Before coming to Baltimore, Maryland, Dr. Mountain was the Director of the International Gemini Observatory and led the team that designed, built, and brought into operation the two Gemini telescopes on Mauna Kea, Hawaii, and Cerro Pachon, Chile. This multinational program, under the auspices of the National Science Foundation, was tasked with building two infrared optimized 8m astronomical telescopes on two separate continents within a Congressionally mandated fixed budget of $184M.

As an Astrophysicist by training, Dr. Mountain has had a long-standing interest and commitment to exploring the Universe with new capabilities. His research interests have included star formation, advanced infrared instrumentation, and the capabilities of advanced telescopes.  For the last 28 years Matt Mountain has led multidisciplinary teams and organizations that have pushed back the scientific and technical frontiers of observational astrophysics.

Dr. Mountain has published over 100 research papers, articles, and reports. He is a Professor in the Department of Physics and Astronomy at the Johns Hopkins University and visiting Professor at the University of Oxford; fellow of the American Astronomical Society, the Royal Astronomical Society, and the American Association for the Advancement of Science; and a member of the International Society for Optical Engineering.

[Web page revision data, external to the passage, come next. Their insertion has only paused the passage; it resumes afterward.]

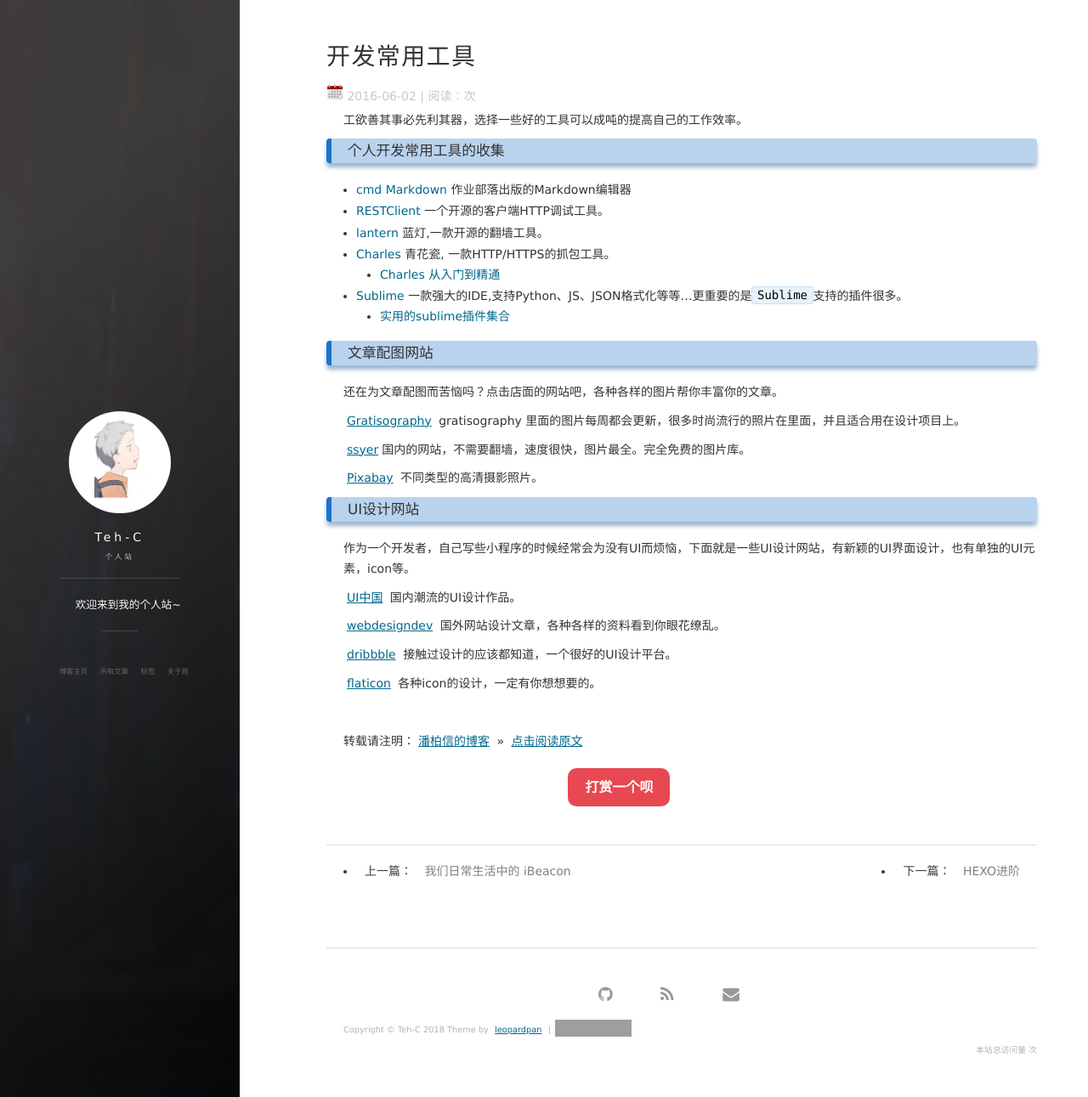
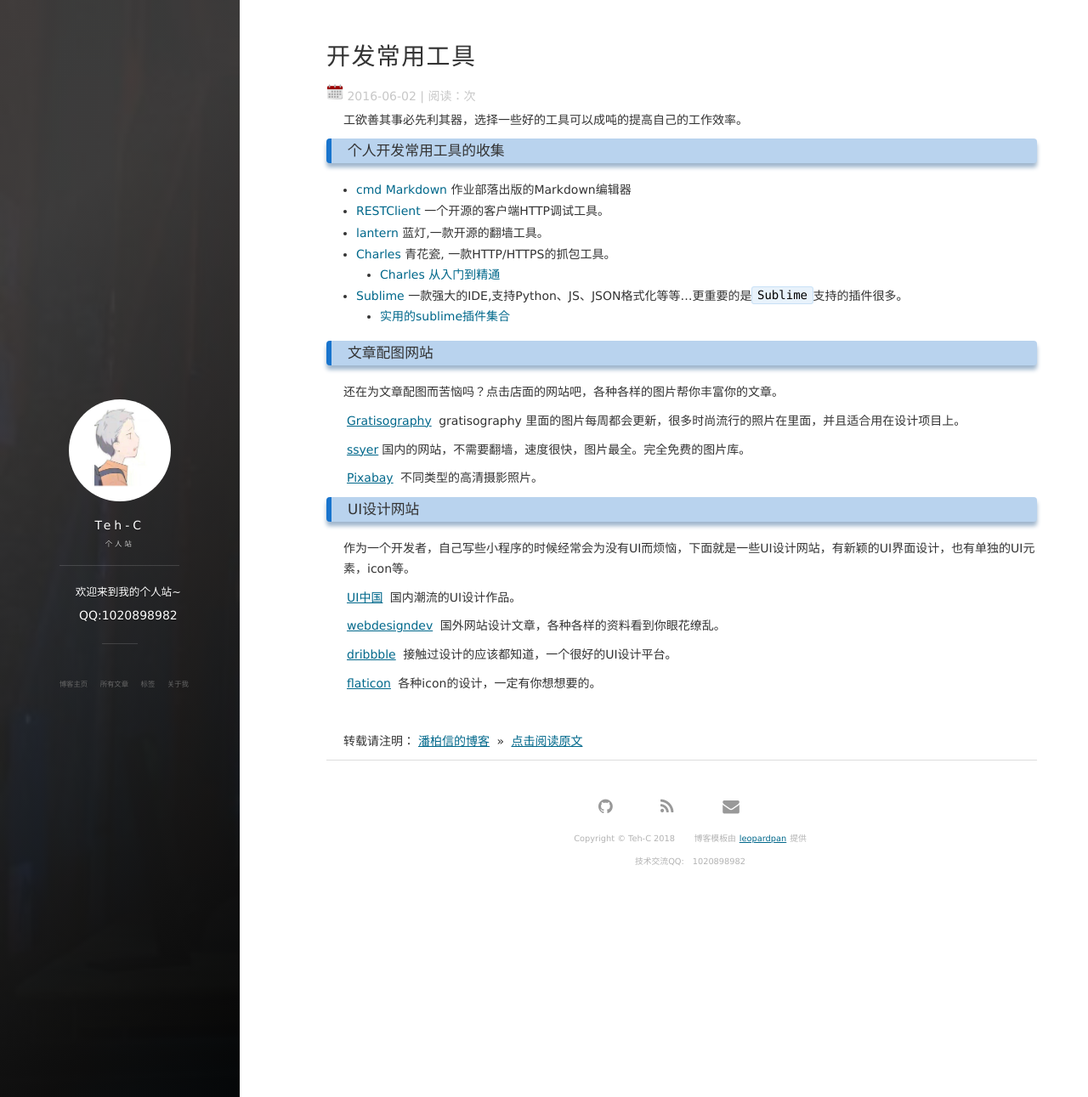
Before and after one commit to Teh-C/teh-c.github.io, a Jekyll site: the page built from _posts/2016-06-02-Develop_Tool.md, in a window 1280 px wide and 1291 px high. Shown: the whole window at 85% size. Built offline with Jekyll 4.4.1, drawn with Linux system fonts in a browser that asks for light colours; nearby versions of some CDN libraries; comment, search, counter and statistics services are not loaded; grey boxes are pictures that could not be loaded.

Commit message:
personal template

```diff
--- a/_includes/footer.html
+++ b/_includes/footer.html
@@ -78,14 +82,28 @@
             </p>
         	<div align="right">
     			<link rel="stylesheet" href="//cdn.bootcss.com/font-awesome/4.3.0/css/font-awesome.min.css">
-
+		-->
           <!-- 访问统计 -->
+		<!--
           <span id="busuanzi_container_site_pv">
             本站总访问量
             <span id="busuanzi_value_site_pv"></span>次
           </span>
 
-        </div>
+			</div>
         <div>
+		-->
+		 <div align="center" class = "footer_div">
+           <p class="copyright text-muted">
+            Copyright &copy; {{ site.title }} {{ site.time | date: '%Y' }} &emsp;&emsp;博客模板由<a href="http://baixin.io/">leopardpan</a>提供
+            </p>
+        	<div align="center">
+    			<link rel="stylesheet" href="//cdn.bootcss.com/font-awesome/4.3.0/css/font-awesome.min.css">
+				<p> 技术交流QQ:&emsp;1020898982</p>
+
+			</div>
+        <div>
+
+
     </footer>
 </section>
--- a/_includes/side-panel.html
+++ b/_includes/side-panel.html
@@ -30,6 +30,7 @@
         {% endif %}
         <hr class="panel-cover__divider" />
         <p class="panel-cover__description">{{ site.description }}</p>
+		<div><p>QQ:1020898982</p></div>
         <hr class="panel-cover__divider panel-cover__divider--secondary" />
 
         {% if site.welcome_message %}
--- a/_layouts/post.html
+++ b/_layouts/post.html
@@ -20,5 +20,7 @@ layout: default
   </section>
 </article>
 
+<!--
 {% include new-old.html %}
 {% include comments.html %}
+-->
```
Also changed, not shown: other parts of _includes/footer.html (+4 -0 lines).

Within the next decade or so, we can for the first time in history of our species, answer that question which has haunted humankind across the millennia, “ARE WE ALONE?
— Matt Mountain, TedX, 2010